Broadacre
10.05.2016

Currently, only two fungicide mode of action (MOA) groups are commercially available for foliar use in Australian cereal crops; Triazoles (Group 3) and Strobilurins (Group 11).

The lack of MOA choice puts the broadacre industry in a precarious position with regards to the development of fungicide resistance. Alarmingly, a popular practice for cereal disease management currently is applying a Group 3 fungicide in-furrow and also at seed dressing, then followed by extensive use of Group 3 fungicides for foliar disease control.

Following a history of overwhelming over-reliance on Group 3 fungicides, it’s not surprising the industry is now witnessing a sensitivity shift to diseases such as net blotch, powdery mildew and septoria.

Net Blotch

Net blotch causes leaf death, poor grain development and increased screenings.

Researchers have identified that the barley disease Net-Type Net Blotch (NTNB) in Western Australia is resistant to the fungicide tebuconazole, as well as other types of triazole fungicides.

This discovery delivered a warning to growers to avoid spraying barley crops with straight tebuconazole products. Various tebuconazole products are registered to control powdery mildew and scald in barley. Its usage on these diseases is considered high risk because it encourages further development of NTNB-resistant populations.

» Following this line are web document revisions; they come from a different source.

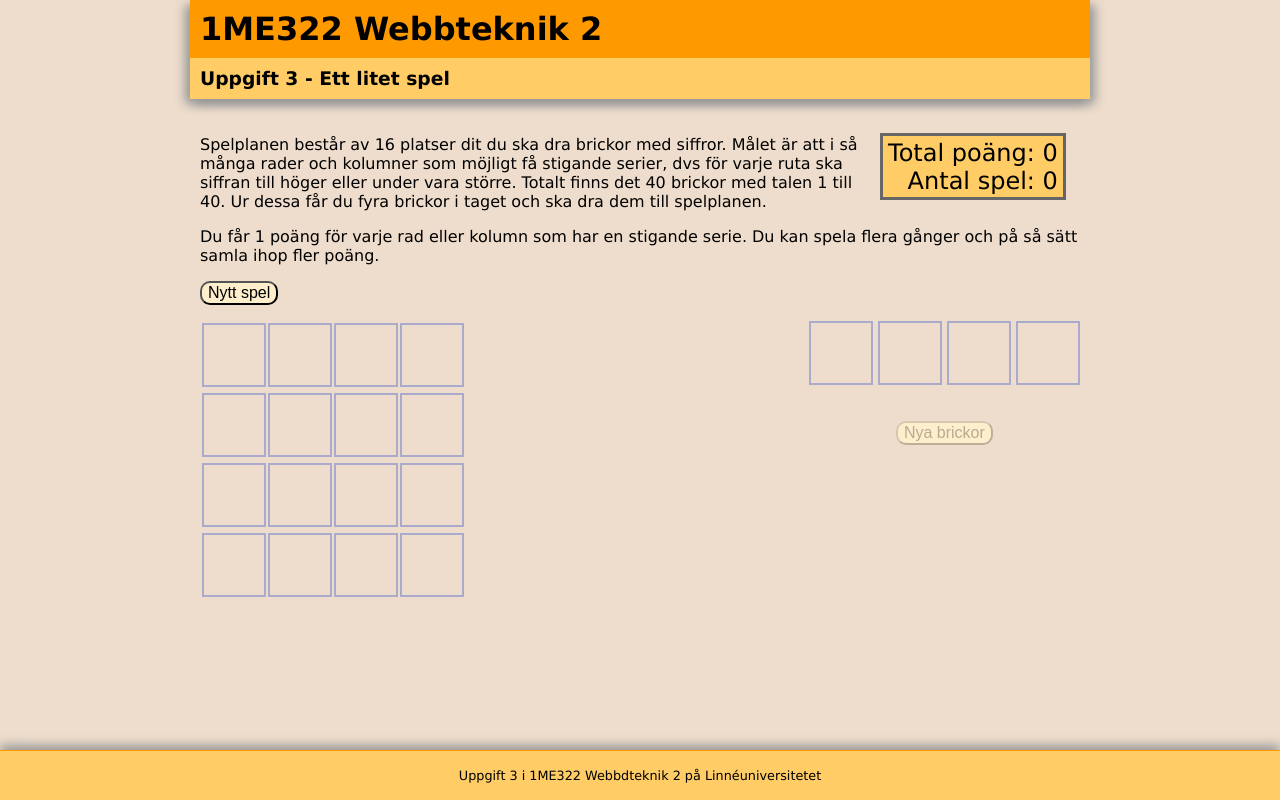
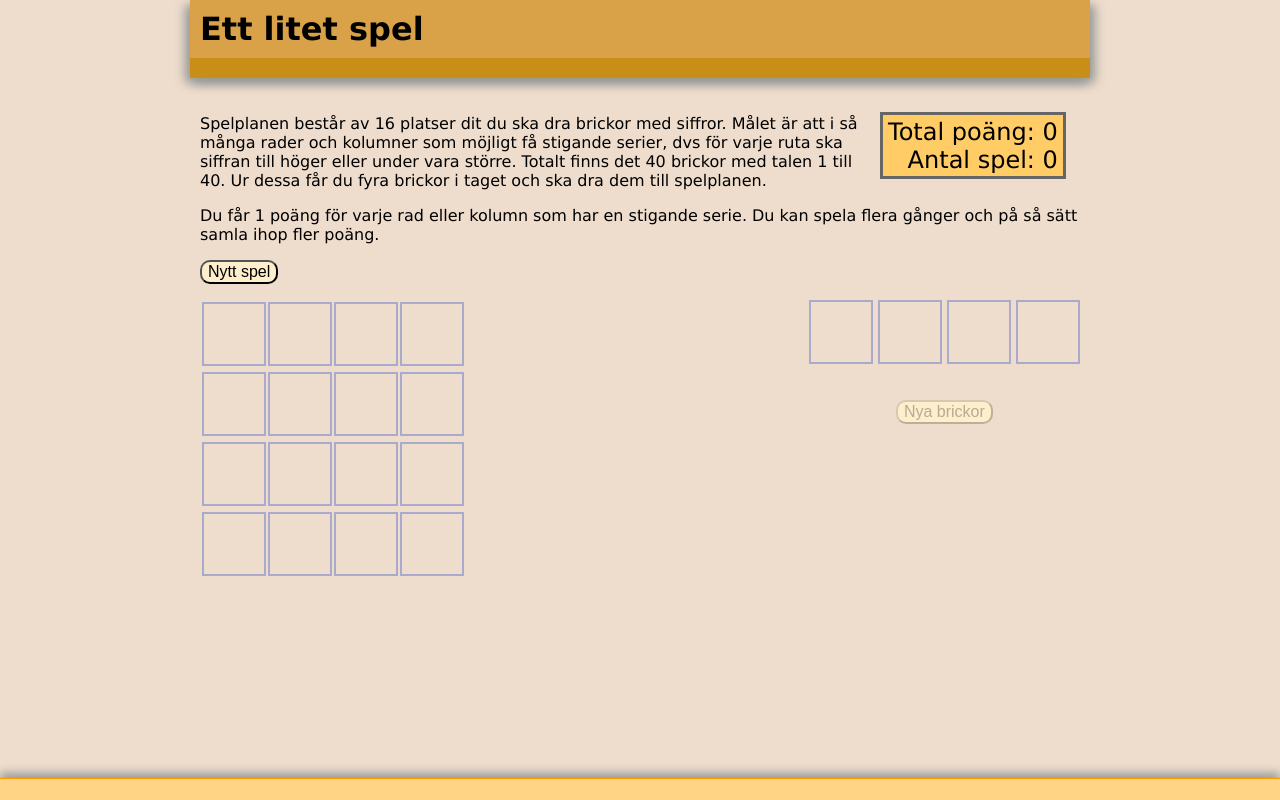
Before and after one commit to FSopelsa/Ett-litet-spel, a plain HTML site: page EttLitetSpel.html in a window 1280 px wide. Drawn offline with Linux system fonts and the light colour scheme.

Commit message:
ändrat färger

```diff
--- a/EttLitetSpel.html
+++ b/EttLitetSpel.html
@@ -11,8 +11,8 @@
 
 <body>
 	<header>
-		<h1>1ME322 Webbteknik 2</h1>
-		<h3>Uppgift 3 - Ett litet spel</h3>
+		<h1>Ett litet spel</h1>
+		<h3></h3>
 	</header>
 	<main>
 		<div id="userInfo">
@@ -79,7 +79,7 @@
 		<img src="img/ghost.png" alt="spöke" id="ghost"> <!-- Används i VG-uppgiften -->
 	</main>
 	<footer>
-		<p>Uppgift 3 i 1ME322 Webbdteknik 2 på Linnéuniversitetet</p>
+		<p></p>
 	</footer>
 </body>
 </html>
--- a/css/layout.css
+++ b/css/layout.css
@@ -29,12 +29,12 @@ body {
 
 header {
 	grid-area: header;
-	background-color: #FC6;
+	background-color: rgb(201, 142, 23);
 	box-shadow: 5px 5px 10px #999, -5px 5px 10px #999;
 	margin-bottom: 10px;
 }
 header h1 {
-	background-color:#F90;
+	background-color:rgb(218, 162, 72);
 }
 header h1, header h2, header h3 {
 	margin: 0;
@@ -55,7 +55,7 @@ main h2 {
 
 footer {
 	grid-area: footer;
-	background-color: #FC6;
+	background-color: rgb(255, 212, 133);
 	border-top: 1px solid #F90;
 	box-shadow: 0px -5px 10px #999;
 	padding: 4px;
--- a/css/style.css
+++ b/css/style.css
@@ -65,7 +65,7 @@
 	background-color: #FFF;
 }
 
-/* ----- Stil för VG-uppgiften ----- */
+
 main {
 	position: relative;
 }
@@ -81,7 +81,6 @@ main {
 	background-color: #C99;
 }
 
-/* ----- Stil för guldstjärneuppgiften ----- */
 #moveCount {
 	font-size: 2em;
 }
```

WA growers have been encouraged to use alternative fungicide mixes that contain a quinone outside inhibitor (Qol), as NTNB is unlikely to develop significant resistance to Qol.

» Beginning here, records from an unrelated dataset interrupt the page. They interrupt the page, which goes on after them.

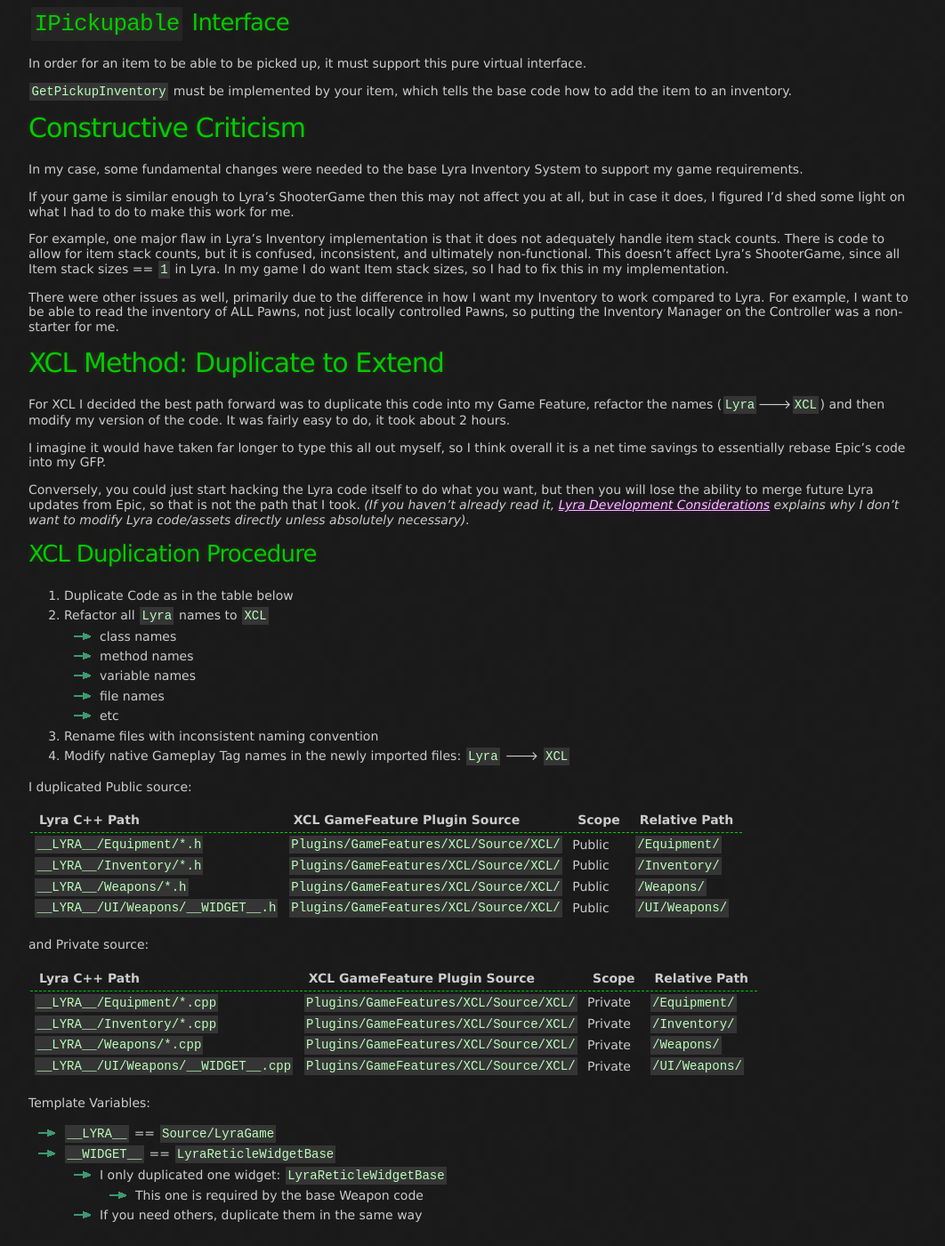
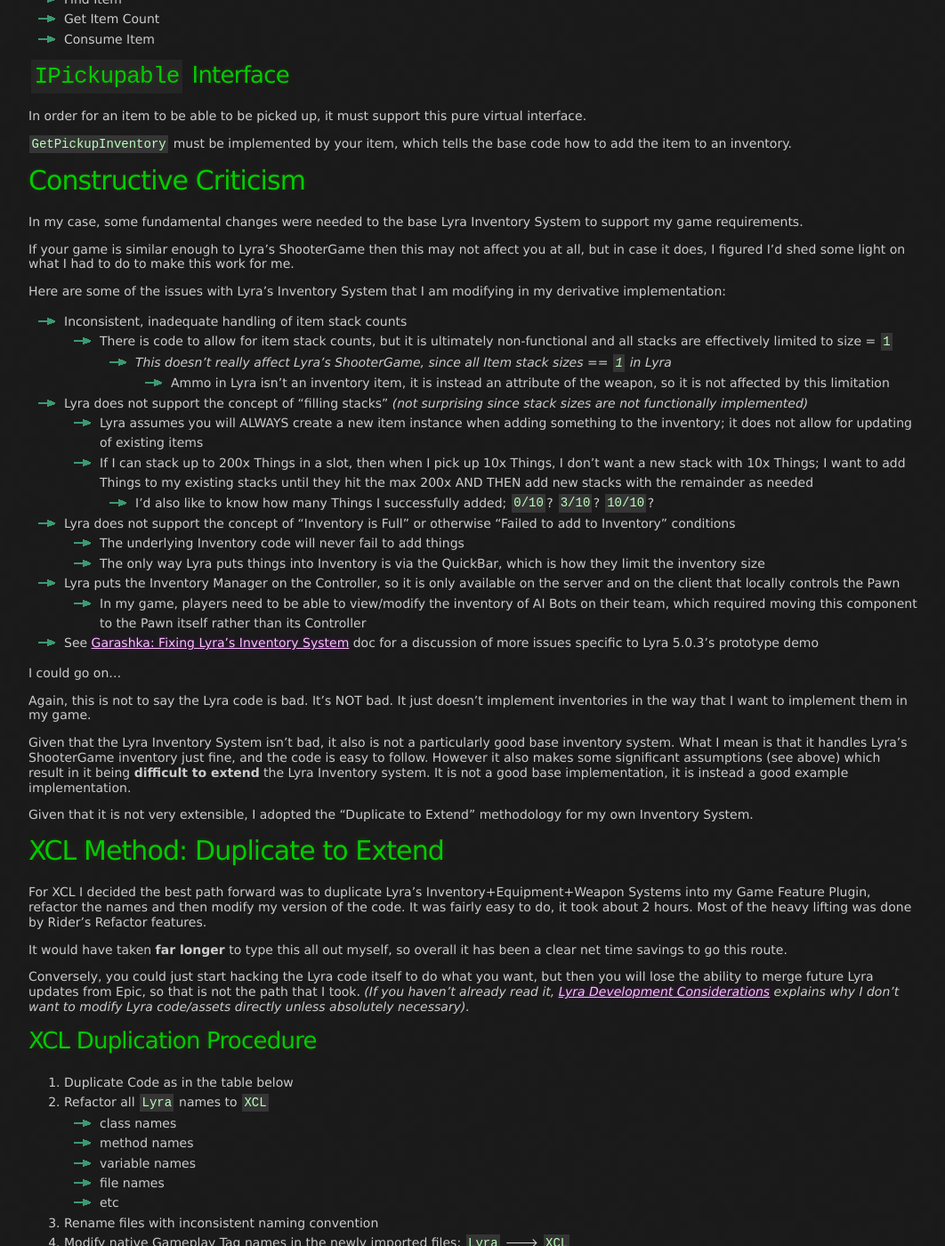
Before and after one commit to x157/x157.github.io, a Jekyll site: the page built from UE5/LyraStarterGame/Inventory/index.md, in a window 1280 px wide and 1400 px high, scrolled down 2231 px. Shown: the whole window at 89% size, without its empty margins (108-1170 px from the left). Built offline with Jekyll 4.4.1, drawn with Linux system fonts in a browser that asks for light colours; some of the changed text lies outside the part shown.

Commit message:
More work on Inventory docs

```diff
--- a/UE5/LyraStarterGame/Inventory/index.md
+++ b/UE5/LyraStarterGame/Inventory/index.md
@@ -17,9 +17,11 @@
 There is a lot of code here (including the Equipment and Weapons systems),
 and for the most part it seems to work reasonably well for Lyra's
 use case.  It is a good starting point that should give you a decent idea what Epic is thinking
-with respect to inventory implementation.  There is also some
-[room for improvement](#ConstructiveCriticism),
+with respect to inventory implementation.  There is also some room for improvement,
 which I address below.
+
+- [Constructive Criticism](#ConstructiveCriticism) - reasons you may not be able to use this system as-is
+- [Duplicate to Extend](#DuplicateToExtend) - how to duplicate this code to implement it yourself *(takes ~ 2 hours, saves many more)*
 
 Note that this code supports multiplayer games.  If you aren't super familiar with UE network replication,
 definitely read through these classes.  They demonstrate a method to serialize array diffs over the
@@ -166,26 +168,55 @@
 If your game is similar enough to Lyra's ShooterGame then this may not affect you at all, but
 in case it does, I figured I'd shed some light on what I had to do to make this work for me.
 
-For example, one major flaw in Lyra's Inventory implementation is that
-it does not adequately handle item stack counts.  There is code to allow for item stack
-counts, but it is confused, inconsistent, and ultimately non-functional.  This doesn't affect
-Lyra's ShooterGame, since all Item stack sizes == `1` in Lyra.
-In my game I do want Item stack sizes, so I had to fix this in my implementation.
+Here are some of the issues with Lyra's Inventory System that I am modifying in my derivative implementation:
 
-There were other issues as well, primarily due to the difference in how I want my Inventory
-to work compared to Lyra.  For example, I want to be able to read the inventory of ALL Pawns,
-not just locally controlled Pawns, so putting the Inventory Manager on the Controller was
-a non-starter for me.
+- Inconsistent, inadequate handling of item stack counts
+  - There is code to allow for item stack counts, but it is ultimately non-functional and all stacks are effectively limited to size = `1`
+    - *This doesn't really affect Lyra's ShooterGame, since all Item stack sizes == `1` in Lyra*
+      - Ammo in Lyra isn't an inventory item, it is instead an attribute of the weapon, so it is not affected by this limitation
+- Lyra does not support the concept of "filling stacks"
+  *(not surprising since stack sizes are not functionally implemented)*
+  - Lyra assumes you will ALWAYS create a new item instance when adding something to the inventory;
+    it does not allow for updating of existing items
+  - If I can stack up to 200x Things in a slot, then when I pick up 10x Things, I don't want a new stack
+    with 10x Things; I want to add Things to my existing stacks until they hit the max 200x AND THEN add
+    new stacks with the remainder as needed
+    - I'd also like to know how many Things I successfully added; `0/10`? `3/10`? `10/10`?
+- Lyra does not support the concept of "Inventory is Full" or otherwise "Failed to add to Inventory" conditions
+  - The underlying Inventory code will never fail to add things
+  - The only way Lyra puts things into Inventory is via the QuickBar, which is how they limit the inventory size
+- Lyra puts the Inventory Manager on the Controller, so it is only available on the server
+  and on the client that locally controls the Pawn
+  - In my game, players need to be able to view/modify the inventory of AI Bots on their team, which required
+    moving this component to the Pawn itself rather than its Controller
+- See [Garashka: Fixing Lyra's Inventory System](https://garashka.github.io/LyraDocs/lyra/fixing-inventory-system)
+  doc for a discussion of more issues specific to Lyra 5.0.3's prototype demo
+
+I could go on...
+
+Again, this is not to say the Lyra code is bad.  It's NOT bad.  It just doesn't implement inventories in the way
+that I want to implement them in my game.
+
+Given that the Lyra Inventory System isn't bad, it also is not a particularly good base inventory system.
+What I mean is that it handles Lyra's ShooterGame inventory just fine, and the code is easy to follow.
+However it also makes some significant assumptions (see above)
+which result in it being **difficult to extend** the Lyra Inventory system.
+It is not a good base implementation, it is instead a good example implementation.
+
+Given that it is not very extensible, I adopted the "Duplicate to Extend" methodology for my own Inventory System.
 
 
+<a id="DuplicateToExtend"></a>
 # XCL Method: Duplicate to Extend
 
-For XCL I decided the best path forward was to duplicate this code into my Game Feature,
-refactor the names (`Lyra`🡒`XCL`) and then modify my version of the code.
-It was fairly easy to do, it took about 2 hours.
+For XCL I decided the best path forward was to duplicate Lyra's Inventory+Equipment+Weapon Systems
+into my Game Feature Plugin,
+refactor the names and then modify my version of the code.
+It was fairly easy to do, it took about 2 hours.  Most of the heavy lifting was done by Rider's
+Refactor features.
 
-I imagine it would have taken far longer to type this all out myself, so I think overall
-it is a net time savings to essentially rebase Epic's code into my GFP.
+It would have taken **far longer** to type this all out myself, so overall
+it has been a clear net time savings to go this route.
 
 Conversely, you could just start hacking the Lyra code itself to do what you want, but then
 you will lose the ability to merge future Lyra updates from Epic, so that
@@ -205,28 +236,28 @@
 3. Rename files with inconsistent naming convention
 4. Modify native Gameplay Tag names in the newly imported files: `Lyra` 🡒 `XCL`
 
-I duplicated Public source:
+I duplicated Public headers:
 
-| Lyra C++ Path                      | XCL GameFeature Plugin Source          | Scope   | Relative Path  |
-|------------------------------------|----------------------------------------|---------|----------------|
-| `__LYRA__/Equipment/*.h`           | `Plugins/GameFeatures/XCL/Source/XCL/` | Public  | `/Equipment/`  |
-| `__LYRA__/Inventory/*.h`           | `Plugins/GameFeatures/XCL/Source/XCL/` | Public  | `/Inventory/`  |
-| `__LYRA__/Weapons/*.h`             | `Plugins/GameFeatures/XCL/Source/XCL/` | Public  | `/Weapons/`    |
-| `__LYRA__/UI/Weapons/__WIDGET__.h` | `Plugins/GameFeatures/XCL/Source/XCL/` | Public  | `/UI/Weapons/` |
+| Lyra C++ Path                  | XCL GameFeature Plugin Source          | Scope   | Relative Path  |
+|--------------------------------|----------------------------------------|---------|----------------|
+| `_LYRA_/Equipment/*.h`         | `Plugins/GameFeatures/XCL/Source/XCL/` | Public  | `/Equipment/`  |
+| `_LYRA_/Inventory/*.h`         | `Plugins/GameFeatures/XCL/Source/XCL/` | Public  | `/Inventory/`  |
+| `_LYRA_/Weapons/*.h`           | `Plugins/GameFeatures/XCL/Source/XCL/` | Public  | `/Weapons/`    |
+| `_LYRA_/UI/Weapons/_WIDGET_.h` | `Plugins/GameFeatures/XCL/Source/XCL/` | Public  | `/UI/Weapons/` |
 
-and Private source:
+and Private implementation:
 
-| Lyra C++ Path                        | XCL GameFeature Plugin Source                     | Scope   | Relative Path  |
-|--------------------------------------|---------------------------------------------------|---------|----------------|
-| `__LYRA__/Equipment/*.cpp`           | `Plugins/GameFeatures/XCL/Source/XCL/` | Private | `/Equipment/`  |
-| `__LYRA__/Inventory/*.cpp`           | `Plugins/GameFeatures/XCL/Source/XCL/` | Private | `/Inventory/`  |
-| `__LYRA__/Weapons/*.cpp`             | `Plugins/GameFeatures/XCL/Source/XCL/` | Private | `/Weapons/`    |
-| `__LYRA__/UI/Weapons/__WIDGET__.cpp` | `Plugins/GameFeatures/XCL/Source/XCL/` | Private | `/UI/Weapons/` |
+| Lyra C++ Path                    | XCL GameFeature Plugin Source          | Scope   | Relative Path  |
+|----------------------------------|----------------------------------------|---------|----------------|
+| `_LYRA_/Equipment/*.cpp`         | `Plugins/GameFeatures/XCL/Source/XCL/` | Private | `/Equipment/`  |
+| `_LYRA_/Inventory/*.cpp`         | `Plugins/GameFeatures/XCL/Source/XCL/` | Private | `/Inventory/`  |
+| `_LYRA_/Weapons/*.cpp`           | `Plugins/GameFeatures/XCL/Source/XCL/` | Private | `/Weapons/`    |
+| `_LYRA_/UI/Weapons/_WIDGET_.cpp` | `Plugins/GameFeatures/XCL/Source/XCL/` | Private | `/UI/Weapons/` |
 
 Template Variables:
 
-- `__LYRA__` == `Source/LyraGame`
-- `__WIDGET__` == `LyraReticleWidgetBase`
+- `_LYRA_` == `Source/LyraGame`
+- `_WIDGET_` == `LyraReticleWidgetBase`
   - I only duplicated one widget: `LyraReticleWidgetBase`
     - This one is required by the base Weapon code
   - If you need others, duplicate them in the same way
```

The best example of a broad spectrum Qol is Amistar Xtra®. Certain other Qol products are registered for suppression only of net blotch on barley, which may in itself contribute to the future selection of Qol resistant populations.

Powdery mildew

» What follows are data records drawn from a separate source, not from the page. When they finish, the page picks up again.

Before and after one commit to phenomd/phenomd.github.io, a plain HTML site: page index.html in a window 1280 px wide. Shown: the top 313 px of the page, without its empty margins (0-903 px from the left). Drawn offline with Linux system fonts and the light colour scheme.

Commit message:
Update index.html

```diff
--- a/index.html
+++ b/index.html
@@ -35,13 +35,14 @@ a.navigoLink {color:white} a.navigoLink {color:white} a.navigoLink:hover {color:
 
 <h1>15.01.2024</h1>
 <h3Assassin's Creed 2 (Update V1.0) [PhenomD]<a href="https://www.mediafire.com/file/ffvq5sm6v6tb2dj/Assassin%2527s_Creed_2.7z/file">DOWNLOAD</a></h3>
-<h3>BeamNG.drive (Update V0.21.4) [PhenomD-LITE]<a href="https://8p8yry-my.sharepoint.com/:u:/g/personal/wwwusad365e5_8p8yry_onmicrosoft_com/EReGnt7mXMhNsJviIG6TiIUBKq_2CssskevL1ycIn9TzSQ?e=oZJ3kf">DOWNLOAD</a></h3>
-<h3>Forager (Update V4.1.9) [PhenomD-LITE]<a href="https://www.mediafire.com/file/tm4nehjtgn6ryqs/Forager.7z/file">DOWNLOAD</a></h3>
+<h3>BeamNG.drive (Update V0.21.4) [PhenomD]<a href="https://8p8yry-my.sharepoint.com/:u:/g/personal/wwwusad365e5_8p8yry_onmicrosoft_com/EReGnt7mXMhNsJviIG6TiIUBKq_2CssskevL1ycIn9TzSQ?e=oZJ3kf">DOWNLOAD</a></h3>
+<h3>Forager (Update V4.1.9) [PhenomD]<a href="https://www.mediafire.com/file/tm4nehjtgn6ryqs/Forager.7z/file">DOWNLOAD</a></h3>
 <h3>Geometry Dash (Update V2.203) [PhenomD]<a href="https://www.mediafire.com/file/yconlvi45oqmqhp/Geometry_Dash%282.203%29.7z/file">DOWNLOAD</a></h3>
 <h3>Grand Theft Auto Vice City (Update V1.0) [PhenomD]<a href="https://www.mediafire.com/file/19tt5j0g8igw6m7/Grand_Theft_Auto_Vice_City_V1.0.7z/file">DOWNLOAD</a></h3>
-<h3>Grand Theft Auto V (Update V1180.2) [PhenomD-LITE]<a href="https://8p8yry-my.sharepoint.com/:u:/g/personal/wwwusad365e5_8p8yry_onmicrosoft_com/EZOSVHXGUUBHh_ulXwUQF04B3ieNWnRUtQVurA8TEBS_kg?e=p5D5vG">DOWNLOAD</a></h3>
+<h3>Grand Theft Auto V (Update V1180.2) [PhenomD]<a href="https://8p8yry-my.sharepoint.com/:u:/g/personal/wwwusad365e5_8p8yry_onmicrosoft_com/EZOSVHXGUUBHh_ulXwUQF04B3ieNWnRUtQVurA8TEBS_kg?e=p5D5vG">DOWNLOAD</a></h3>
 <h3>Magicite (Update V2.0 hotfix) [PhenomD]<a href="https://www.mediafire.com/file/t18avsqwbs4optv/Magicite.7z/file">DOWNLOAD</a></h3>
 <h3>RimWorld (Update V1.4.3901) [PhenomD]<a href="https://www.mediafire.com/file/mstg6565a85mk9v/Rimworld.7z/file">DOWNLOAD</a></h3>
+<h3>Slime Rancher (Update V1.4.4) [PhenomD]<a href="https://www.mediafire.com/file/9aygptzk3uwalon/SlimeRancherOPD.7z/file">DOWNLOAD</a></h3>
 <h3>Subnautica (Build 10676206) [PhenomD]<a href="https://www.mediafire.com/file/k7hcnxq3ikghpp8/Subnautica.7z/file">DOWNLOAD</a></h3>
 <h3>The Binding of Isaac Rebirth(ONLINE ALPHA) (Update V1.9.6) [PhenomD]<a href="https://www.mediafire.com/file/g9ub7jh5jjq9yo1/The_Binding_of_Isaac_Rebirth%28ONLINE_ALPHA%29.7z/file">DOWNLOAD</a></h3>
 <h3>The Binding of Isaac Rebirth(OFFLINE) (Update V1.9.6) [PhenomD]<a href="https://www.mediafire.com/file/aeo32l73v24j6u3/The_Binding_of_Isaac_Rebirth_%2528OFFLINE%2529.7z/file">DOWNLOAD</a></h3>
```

Powdery Mildew causes major yield losses in barley if infection occurs early in the season.

Western Australian growers have noticed a decline in control with triazole-based fungicides on powdery mildew in barley crops.

Powdery mildew populations resistant to tebuconazole based products have now been identified across the Western Australia wheat belt. The current recommendation is for growers to implement integrated management strategies to manage powdery mildew in 2016, given the presence of this fungicide resistance.

According to DAFWA tebuconazole will have reduced efficacy and is not recommended for powdery mildew control in barley. Use of tebuconazole at the rate for scald in barley would increase the selection pressure on the fungicide resistant strains of powdery mildew.

DAFWA note that fungicides containing both a strobilurin and a triazole product, such as Amistar Xtra, have uncompromised activity against powdery mildew. Strobilurin-based fungicide mixtures should be used once per season as part of a fungicide resistance strategy, within the disease management program. For greatest efficacy, Amistar Xtra should be applied before significant disease levels in-crop.

SDHI seed treatment

Group 7 fungicide based actives, such as Systiva®, have recently been registered for seed dressing against a number of diseases. Like other fungicide products, Group 7 fungicide based products are also vulnerable to resistance development. If a seed treatment with foliar disease activity is chosen this season, it should be used wisely. Where a foliar fungicide application is required, it should be with a product from a different MOA, as part of an integrated management package to prevent resistance development.